(ROI) analysis was performed on stereotactically normalized,
t adjusted for global
but unsmoothed images that had n ~been
flow differences. rCBF was calculated in circular ROIs, each
20 pixels wide, centered on the pixel identified by maxima
in the SPM.
Analysis of Functional Connectivity
To investigate further the relationships between the areas
associated with recovery from brain ischemia, correlation
SPMs were generated. These were designed to show whether
there were any areas in which rCBF covaried systematically
with the changes of rCBF in a reference area. This analysis
assumes that the brain is composed of a number of interconnected regions whose activity is specifically perturbed (up or
down) by finger opposition. By choosing a reference area
within the motor system, we sought to identify the remaining
components of the system associated with finger opposition
in a correlation SPM (rSPM) based on rCBF variation across
the three tasks. Our hypothesis was that these networks are
differently constituted in patients with a lesion in the efferent
motor pathways than in normal subjects.
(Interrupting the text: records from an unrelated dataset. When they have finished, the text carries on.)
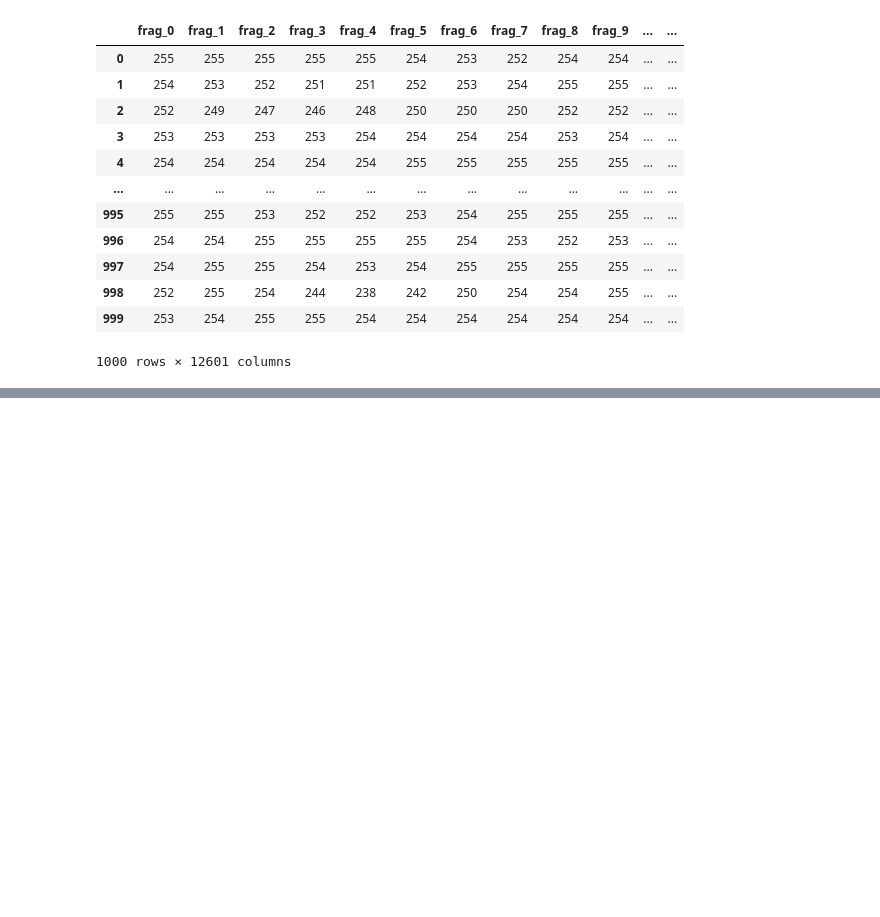
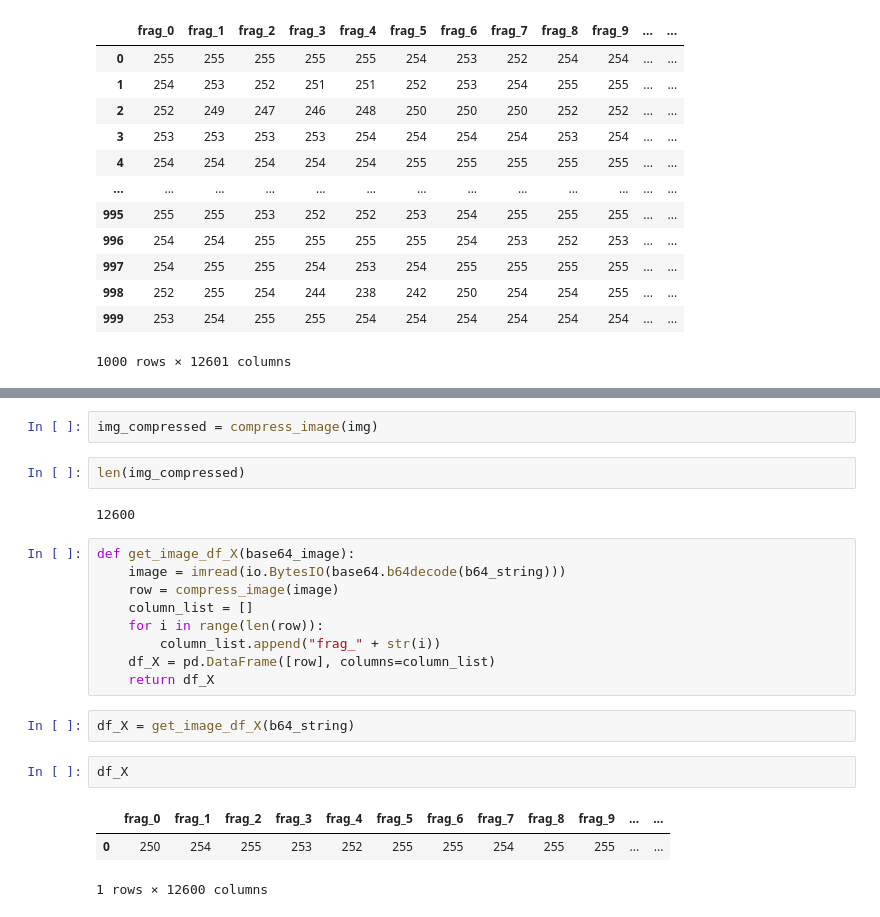
Before and after one commit to Micah456/ClassifyML, a Jupyter notebook: jupyter/ClassifyMLExperimenting2.ipynb, the cells around one changed output, grey strips where cells are left out. Saved outputs shown, nothing was run; the diff lists cells and outputs as text; blank space fills up the shorter version.

```diff
--- a/jupyter/ClassifyMLExperimenting2.ipynb
+++ b/jupyter/ClassifyMLExperimenting2.ipynb
@@ -102,0 +201,23 @@ df
+# %%
+img_compressed = compress_image(img)
+# %%
+len(img_compressed)
+# %% [output]
+12600
+# %%
+def get_image_df_X(base64_image):
+    image = imread(io.BytesIO(base64.b64decode(b64_string)))
+    row = compress_image(image)
+    column_list = []
+    for i in range(len(row)):
+        column_list.append("frag_" + str(i))
+    df_X = pd.DataFrame([row], columns=column_list)
+    return df_X
+# %%
+df_X = get_image_df_X(b64_string)
+# %%
+df_X
+# %% [output]
+|  | frag_0 | frag_1 | frag_2 | frag_3 | frag_4 | frag_5 | frag_6 | frag_7 | frag_8 | frag_9 | ... | ... |
+| 0 | 250 | 254 | 255 | 253 | 252 | 255 | 255 | 254 | 255 | 255 | ... | ... |
+1 rows × 12600 columns
```
Also changed, not shown: parts of 18 cells of this notebook, 6 other files.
Therefore, reference pixels were chosen in areas activated differently in patients and normal subjects, that is, insular cortex, striatum,
parietal cortex (area 40), premotor cortex, anterior cingulate
cortex, and the cerebellum.
Results
Comparisons between Groups at Rest
In patients at rest (Fig I), we found a significantly decreased rCBF in the left striatum and internal capsule
( - 412 mm relative to the anterior commissuralposterior commissural (ACPC] line) corresponding to
the site of the lesion (Table 2). In addition, there were
+
significant decreases in rCBF in the left insula (4-16
mm above the ACPC line), left primary sensorimotor
(16-28 mm above the ACPC line) and dorsolateral
prefrontal cortices (area 9/10; 16-44 mm above the
ACPC line), left thalamus (0-12 mm above the ACPC
line), left midbrain/cerebral peduncle, and right cerebellum (8-16 mm below the ACPC line). The trend
to a decreased rCBF in the anterior cingulate cortex
(area 24) was not significant. None of these areas appeared to be infarcted on structural imaging.
There were areas in which the rCBF at rest was
higher in patients than in normal subjects. These were
the right caudate nucleus (12-16 mm above the ACPC
line), right angular gyrus (area 39), right premotor cortex (32-48 mm above the ACPC line), and left posterior cingulate cortex (area 23; 8-28 mm above the
ACPC line). A ROI analysis on the unnormalized data
confirmed the rCBF increases in these regions: caudate
nucleus 24.0 +- 5.2 ml/dl/min versus 30.0 -+ 7.2 ml/dl/
min (normals versus patients); premotor cortex, 40.0
5.0 ml/dl/min versus 46.0 t 6.1 ml/dl/min; posterior
cingulate cortex, 50.0 t 5.5 ml/dl/min versus 56.0
6.3 ml/dl/min; and angular gyrus, 40.0
6.3 ml/dl/
min versus 43.0 k 7.8 ml/dl/min.
*
*
*
Comparison of Conditions between Groups
During finger opposition, the nomzal subjects showed
significant rCBF increases in the contralateral primary
sensorimotor cortex (48-60 mm above the ACPC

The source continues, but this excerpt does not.